|To play a MEANTONE scale in the key of F, set parameter 73 to 05 and parameter 74 to 03. Note that. parameter 73 does not transpose pitch. It controls the root for the scale selected by parameter 74. Note that parameter 73 has no effect on an equal tempered scale.|
|Italian 18th Century|
Dating back to 500 BC, this simple scale creates eleven pure fifths around the circle, leaving the entire Comma between G# and Eb There are four pure major thirds at B-D#, F#-A#, Db-F, and Ab-C, but these are not particularly useful. The remainder are quite harsh.
Arnout Van Zwolle (1400-1466) modified the Pythagorean scale by placing the Comma between B and F#. This moved the thirds to D-F#, A-C#, E-G#, and B-Eb, which were more useful. This gives pure major triads on D, A and E.
The best known of the old scales, this scale emphasizes pure thirds by making the fifths narrow. It was certainly in use by the end of the 15th century, if not earlier. It has the greatest number of pure triads of any of the scales on this disk. All whole steps are equally spaced, one half of a major third apart. It also has a very prominent "wolf" between G# and Eb- If the circle is extended down to Ab, the pitch is very different from the G#, Some baroque keyboards had a split pair of black keys that allowed the musician to choose G# or Ab.

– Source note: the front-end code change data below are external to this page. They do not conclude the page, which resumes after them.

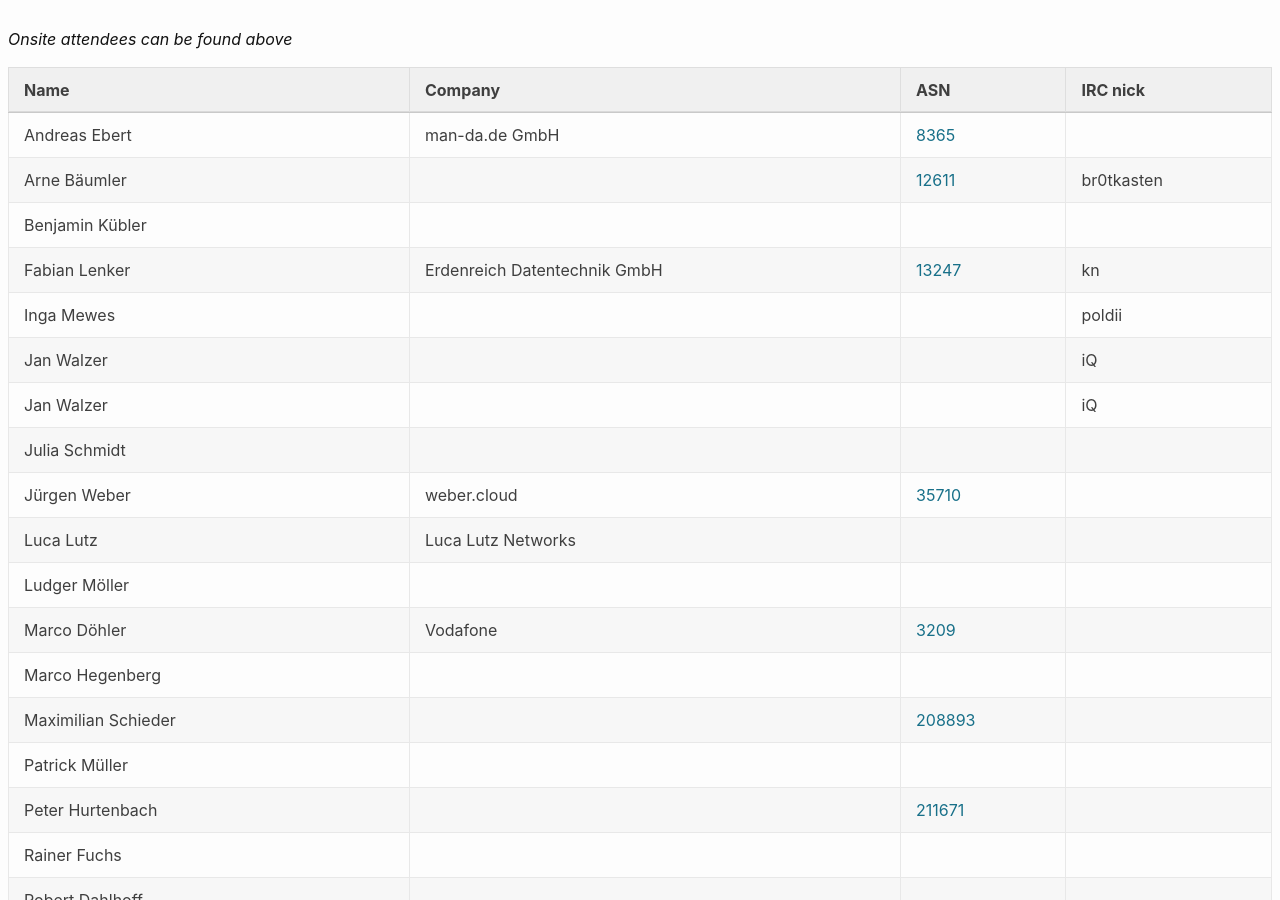
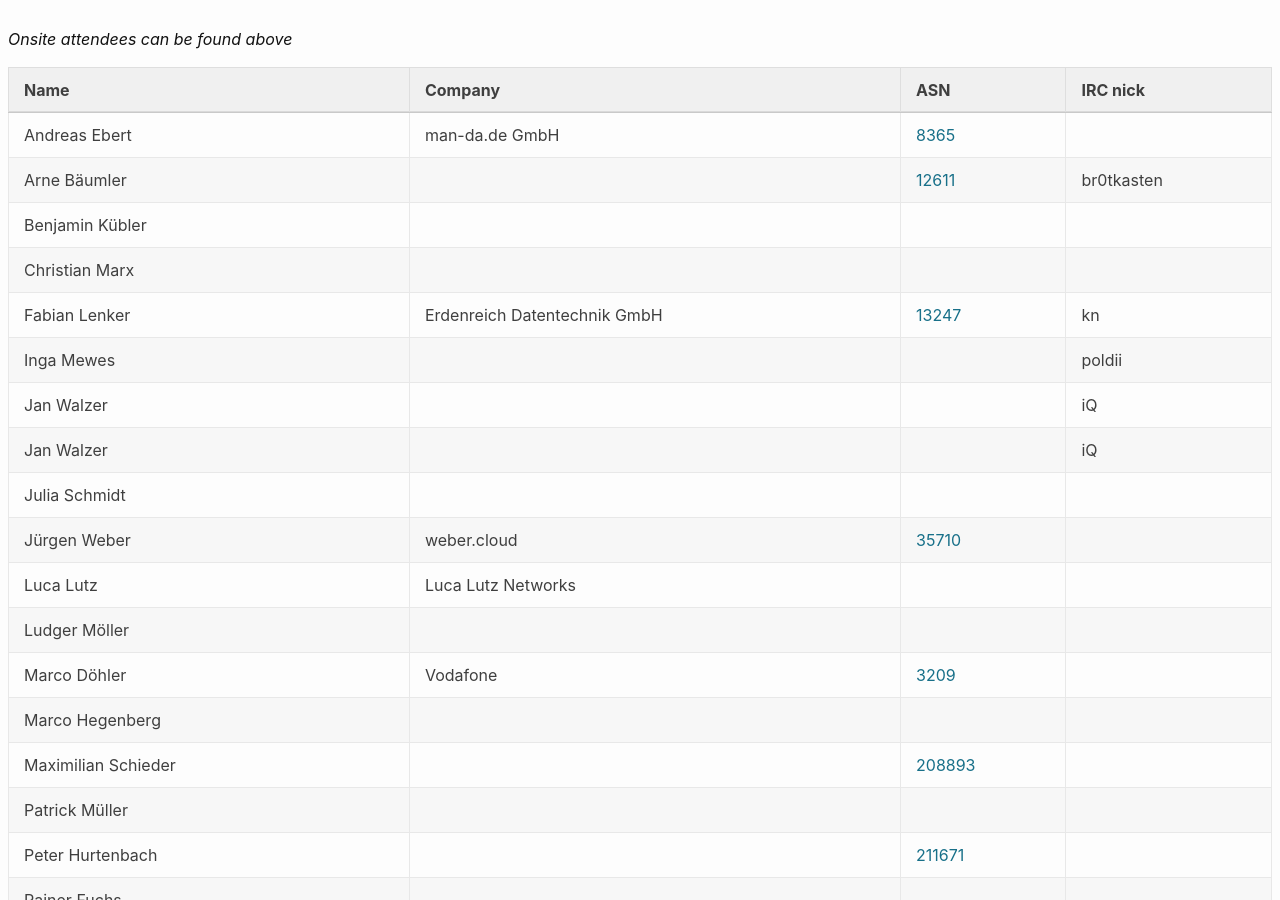
Before and after one commit to denog/pretix-attendeelist, a Jekyll site: the page built from denog15/index.md, in a window 1280 px wide and 900 px high, scrolled down 11094 px. Built offline with Jekyll 4.4.1, drawn with Linux system fonts in a browser that asks for light colours.

Commit message:
Latest data: Sun Oct  1 20:10:14 UTC 2023

```diff
--- a/_data/attendees_denog15_online.json
+++ b/_data/attendees_denog15_online.json
@@ -13,6 +13,12 @@
   },
   {
     "name": "Benjamin Kübler",
+    "company": null,
+    "irc": null,
+    "asn": null
+  },
+  {
+    "name": "Christian Marx",
     "company": null,
     "irc": null,
     "asn": null
```
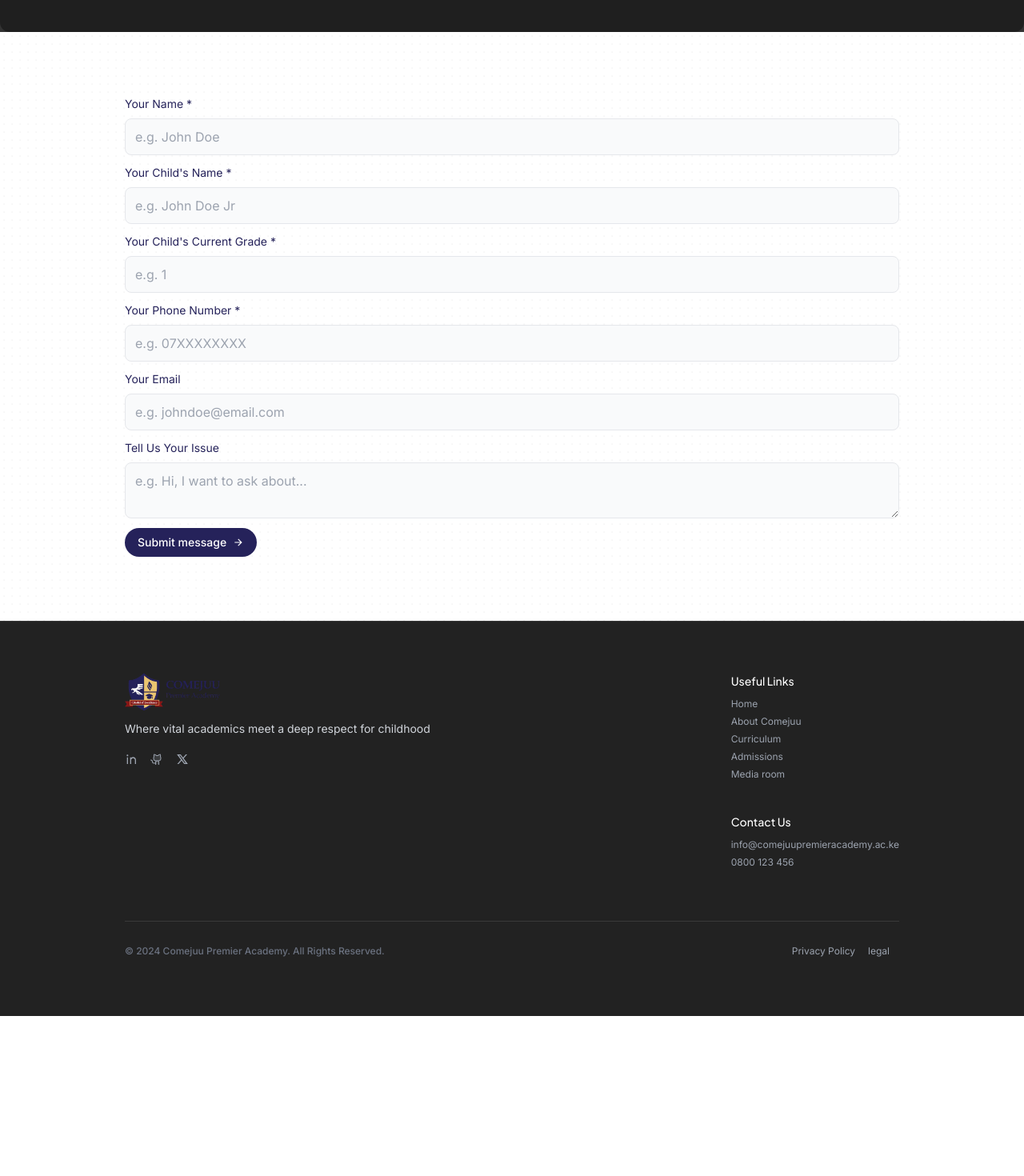
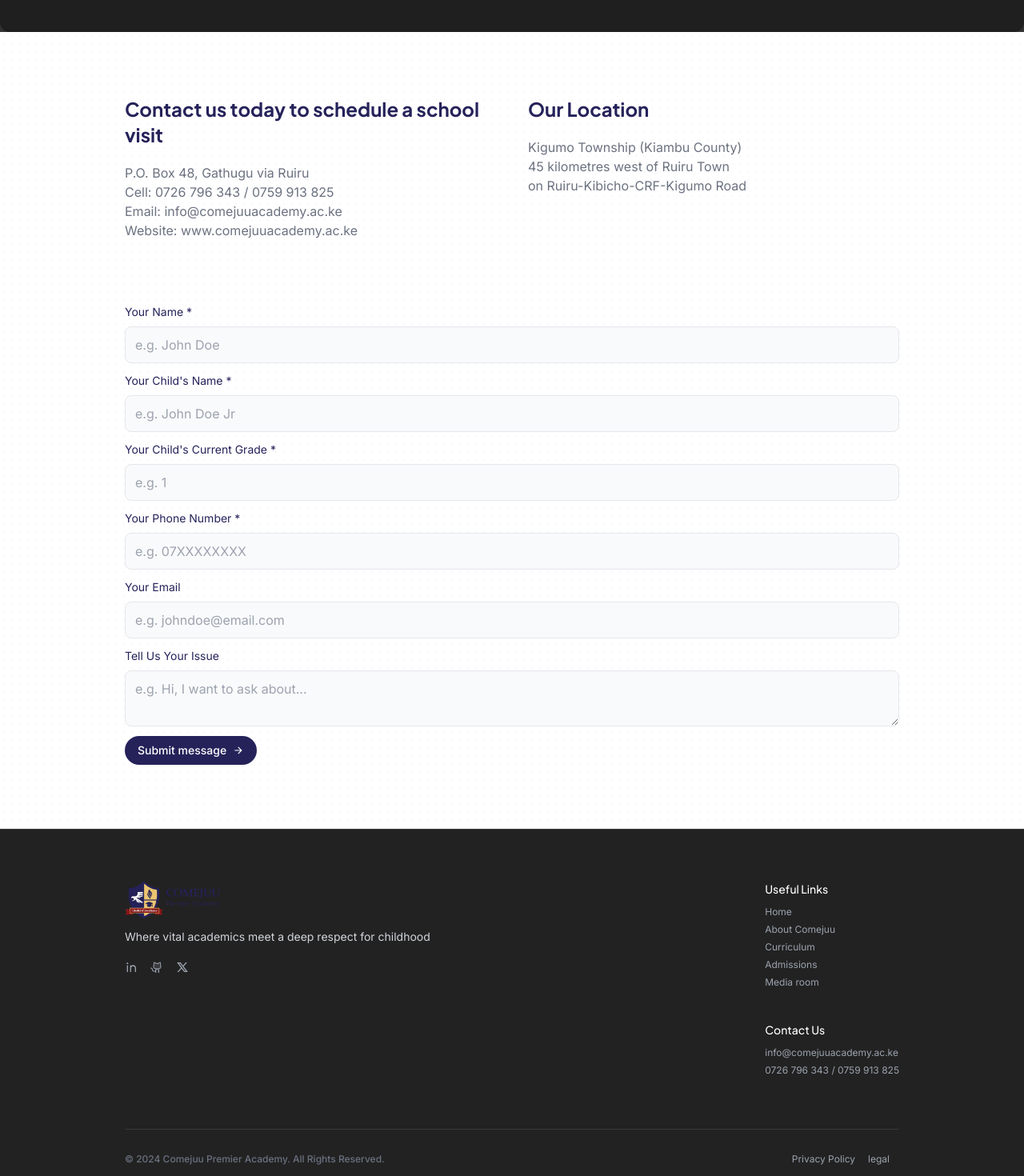
Before and after one commit to Comejuu-for-Devs/comejuu-web, a Next.js app: page /contact in a window 1280 px wide. Shown: the part 440-1910 px from the top of the page at 80% size. Before the commit the page ends 1710 px from the top, so only its background shows below. Built offline with nearby package versions, Linux system fonts and the light colour scheme; grey boxes are pictures that could not be loaded.

Commit message:
updates.

```diff
--- a/src/app/contact/page.tsx
+++ b/src/app/contact/page.tsx
@@ -26,13 +26,36 @@ const Contact = () => {
           <div className="absolute top-0 bg-black/80 h-full w-full z-10">
             <div className="container py-20 h-full flex flex-col gap-10 justify-center">
               <h1 className="font-secondary text-4xl w-full  sm:text-6xl font-black tracking-tight text-white">
-                Leave us a message or ask a question
+                Enrol your child in a school where character and excellence bloom!
               </h1>
 
               <Button className='bg-white text-primary w-max'>
                 Get in touch
                 <RiArrowRightLine />
               </Button>
+            </div>
+          </div>
+        </div>
+
+        <div className="container grid grid-cols-1 sm:grid-cols-2 gap-10">
+          <div className="space-y-5">
+            <h2 className="text-xl sm:text-2xl font-bold font-secondary">Contact us today to schedule a school visit</h2>
+
+            <div className="">
+              <p className="text-sm sm:text-base text-gray-500">P.O. Box 48, Gathugu via Ruiru</p>
+              <p className="text-sm sm:text-base text-gray-500">Cell: 0726 796 343 /  0759 913 825</p>
+              <p className="text-sm sm:text-base text-gray-500">Email: info@comejuuacademy.ac.ke</p>
+              <p className="text-sm sm:text-base text-gray-500">Website: www.comejuuacademy.ac.ke</p>
+            </div>
+          </div>
+
+          <div className="space-y-5">
+            <h2 className="text-xl sm:text-2xl font-bold font-secondary">Our Location</h2>
+
+            <div className="">
+              <p className="text-sm sm:text-base text-gray-500">Kigumo Township (Kiambu County)</p>
+              <p className="text-sm sm:text-base text-gray-500">45 kilometres west of Ruiru Town</p>
+              <p className="text-sm sm:text-base text-gray-500">on Ruiru-Kibicho-CRF-Kigumo Road</p>
             </div>
           </div>
         </div>
--- a/src/components/layout/Footer.tsx
+++ b/src/components/layout/Footer.tsx
@@ -38,13 +38,13 @@ const footerData = {
 
   contact: [
     {
-      name: 'info@comejuupremieracademy.ac.ke',
-      url: 'mailto:info@comejuupremieracademy.ac.ke',
+      name: 'info@comejuuacademy.ac.ke',
+      url: 'mailto:info@comejuuacademy.ac.ke',
       external: false,
     },
     {
-      name: '0800 123 456',
-      url: 'tel:0800 123 456',
+      name: '0726 796 343 / 0759 913 825',
+      url: 'tel:0726796343',
       external: false,
     },
   ],
```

Organ builder Gottfried Silbermann (1678-1734) tried several variants to narrow the "wolf" and make his instruments useable in more keys. None of the intervals of these two scales are pure.
Jean Phillipe Rameau. (1683-1764) modified the meantone scale to provide three pure fifths. This very pleasant scale almost completely eliminates the harsh "wolf" of the meantone while preserving most of its pure harmony.
Organ builder and mathematician Andreas Werkmeister (1645-1706) devoted much of his life to the study of temperament and suggested many. different scales. The best known of these are included on this disk. His goal was to place the best thirds in those keys with the fewest incidentals. It is very likely that Bach (l685-1750) wrote his famous "Well-tempered Klavier" pieces for one of these temperaments.
Composer and music theorist Johann Philipp Kirnberger (1721-1783) suggested several temperaments. The two scales here offer a large number of pure fifths. The first has pure thirds at C-E, G-B, and D-F# but the fifths at D-A and A-E are somewhat harsh. Kirnberger later proposed an alternate scale with smoother fifths, but only one pure third at C-E.
One of the many variations commonly in use in the 18th century that emphasized a pure third at C-E and distributed the "wolf" around the circle of fifths. There is only one pure interval in this scale.
This scale is supplied for fun and has no significant historical precedent. When used to play well known sequences it offers some insight into the concept of the inverted interval.
This scale is so common in the 20th century that many musicians and instrument makers don't know that there are any alternatives. Dividing the Pythagorean Comma equally around the circle of fifths is not a recent idea. Equal temperament was probably known in the 1700s or earlier, but was not considered a satisfactory scale due to the impurity of all intervals. In the late 18th and 19th centuries, composers increasingly explored modulation to many different keys. They found that most temperaments were unsatisfactory because of the significant tonal changes involved in changing keys. The equal-tempered scale was begrudgingly recognized as an acceptable compromise that worked equally in all keys. It is only through over a century of dominance that this scale has become the one that we are accustomed to - the scale that sounds "in tune" to us today.
The principal source of information used to create these temperaments is HARPSICHORD TUNING - A COURSE OUTLINE, by G.C. Klop, distributed by The Sunbury Press, P.O. Box 1778, Raleigh, NC 27602.